The animal was first noticed by passers-by on the shoreline of the beach near Pipe Lane at about 8 o'clock yesterday morning, but it is not known how long he had already been there.
Concerned onlookers placed calls to the police and the coast guard after spotting what they thought was a dolphin on the beach. It was later found that the creature was in fact a small adult porpoise, measuring about 140cm.
Dozens of local residents helped out in the rescue attempt, but despite their efforts, and those of the Scottish Society for the Prevention of Cruelty to Animals (SSPCA) and specialist vets, the animal was considered too sick to be saved.
Colin Cuthbert, 45, was cycling past shortly after the Scottish SPCA arrived and helped the rescue attempt by carrying the animal away from the sea so that it could be examined.
"The lady from the SSPCA was already here and I could see that they were trying to drag him from the sea," he said.
"As I was all dressed up for cycling I thought I would help out. He was quite heavy given his size."
Wet towels and blankets were fetched by onlookers and placed across the porpoise, and members of the public aided SSPCA animal ambulance driver Emma Phillips to douse the porpoise with water.
The male porpoise was checked over by vet Jo Hedley before being put to sleep
After she received calls from local residents watching from their homes and concerned about how long he had been on the shore, Ms Phillips was forced to explain that the porpoise could not simply be returned to sea.
She said: "It's always hard to say how long an animal can last outside of the water, or why they have washed up. They might be ill, or they might have been bashed about at sea."
Pat Dunlop, 56, who works at Nobles, a nearby amusement arcade, spent the morning bringing hot drinks to helpers, and said: "I have seen seals wash up but I have never seen anything like this before."
Gail Johnston, a volunteer from the British Divers Marine Life Rescue, was called out to provide expert help, as was Jo Hedley, resident in exotic and wildlife medicine at the Royal (Dick) School of Veterinary Studies.
Ms Hedley said that sadly there was no way to save the animal's life, so the porpoise was put to sleep by a lethal injection into its tail.

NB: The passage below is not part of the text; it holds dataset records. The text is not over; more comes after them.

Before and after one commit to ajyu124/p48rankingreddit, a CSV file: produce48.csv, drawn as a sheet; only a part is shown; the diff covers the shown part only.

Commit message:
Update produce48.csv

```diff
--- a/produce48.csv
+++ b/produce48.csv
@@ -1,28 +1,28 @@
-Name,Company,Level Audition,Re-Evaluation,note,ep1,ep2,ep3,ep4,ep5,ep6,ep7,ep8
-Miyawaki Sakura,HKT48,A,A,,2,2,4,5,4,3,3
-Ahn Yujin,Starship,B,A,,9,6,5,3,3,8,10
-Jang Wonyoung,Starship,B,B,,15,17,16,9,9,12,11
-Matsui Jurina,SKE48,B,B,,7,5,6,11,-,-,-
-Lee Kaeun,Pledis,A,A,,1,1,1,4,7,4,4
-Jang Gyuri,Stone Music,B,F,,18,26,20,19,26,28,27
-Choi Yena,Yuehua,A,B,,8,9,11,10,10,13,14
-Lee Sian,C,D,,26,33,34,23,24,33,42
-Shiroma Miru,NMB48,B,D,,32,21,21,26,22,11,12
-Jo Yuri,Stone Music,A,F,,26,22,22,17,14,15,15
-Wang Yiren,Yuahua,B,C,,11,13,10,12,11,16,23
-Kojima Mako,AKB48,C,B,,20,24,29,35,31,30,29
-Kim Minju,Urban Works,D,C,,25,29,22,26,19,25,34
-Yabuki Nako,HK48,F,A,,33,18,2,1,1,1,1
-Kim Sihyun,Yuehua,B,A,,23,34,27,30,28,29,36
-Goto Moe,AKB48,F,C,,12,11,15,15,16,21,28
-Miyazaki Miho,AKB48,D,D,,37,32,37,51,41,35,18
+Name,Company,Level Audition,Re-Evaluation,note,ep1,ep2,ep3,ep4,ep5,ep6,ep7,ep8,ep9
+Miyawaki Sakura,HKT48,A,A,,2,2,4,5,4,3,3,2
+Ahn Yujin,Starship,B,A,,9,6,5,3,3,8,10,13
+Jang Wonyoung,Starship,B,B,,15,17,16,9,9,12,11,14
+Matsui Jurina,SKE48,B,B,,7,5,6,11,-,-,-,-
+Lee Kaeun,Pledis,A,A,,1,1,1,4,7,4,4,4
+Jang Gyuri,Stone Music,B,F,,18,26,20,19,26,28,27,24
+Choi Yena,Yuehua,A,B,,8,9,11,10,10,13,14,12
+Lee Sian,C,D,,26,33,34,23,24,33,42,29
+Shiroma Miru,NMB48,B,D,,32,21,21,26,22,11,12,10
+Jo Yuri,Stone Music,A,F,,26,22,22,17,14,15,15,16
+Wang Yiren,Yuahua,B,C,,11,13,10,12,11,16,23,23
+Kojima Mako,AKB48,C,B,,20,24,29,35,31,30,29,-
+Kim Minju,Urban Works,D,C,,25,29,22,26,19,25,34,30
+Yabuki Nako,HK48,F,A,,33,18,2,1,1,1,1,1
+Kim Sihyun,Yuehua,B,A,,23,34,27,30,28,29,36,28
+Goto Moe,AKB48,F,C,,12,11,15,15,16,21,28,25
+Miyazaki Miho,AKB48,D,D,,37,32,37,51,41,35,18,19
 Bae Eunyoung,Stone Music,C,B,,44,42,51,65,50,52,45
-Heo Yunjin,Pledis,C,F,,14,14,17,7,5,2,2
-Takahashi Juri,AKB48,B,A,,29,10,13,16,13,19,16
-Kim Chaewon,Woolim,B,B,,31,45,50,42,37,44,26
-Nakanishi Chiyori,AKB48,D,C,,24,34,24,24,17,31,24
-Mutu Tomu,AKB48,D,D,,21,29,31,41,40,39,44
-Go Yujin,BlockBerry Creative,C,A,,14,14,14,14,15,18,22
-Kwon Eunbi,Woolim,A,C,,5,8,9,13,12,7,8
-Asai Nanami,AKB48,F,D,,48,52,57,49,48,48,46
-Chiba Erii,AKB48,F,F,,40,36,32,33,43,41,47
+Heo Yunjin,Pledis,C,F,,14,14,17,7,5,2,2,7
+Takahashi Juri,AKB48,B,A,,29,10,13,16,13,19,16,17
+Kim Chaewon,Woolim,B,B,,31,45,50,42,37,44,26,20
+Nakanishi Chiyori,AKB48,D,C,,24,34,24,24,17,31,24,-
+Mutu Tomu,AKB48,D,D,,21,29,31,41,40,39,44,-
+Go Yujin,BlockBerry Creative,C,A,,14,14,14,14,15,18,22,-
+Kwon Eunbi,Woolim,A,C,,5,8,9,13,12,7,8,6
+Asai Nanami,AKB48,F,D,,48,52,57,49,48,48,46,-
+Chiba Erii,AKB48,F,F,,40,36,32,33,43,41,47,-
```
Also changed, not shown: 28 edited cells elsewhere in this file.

"It will have had an underlying health condition and they often beach themselves when they do, but there will be a post-mortem to find out exactly," she said.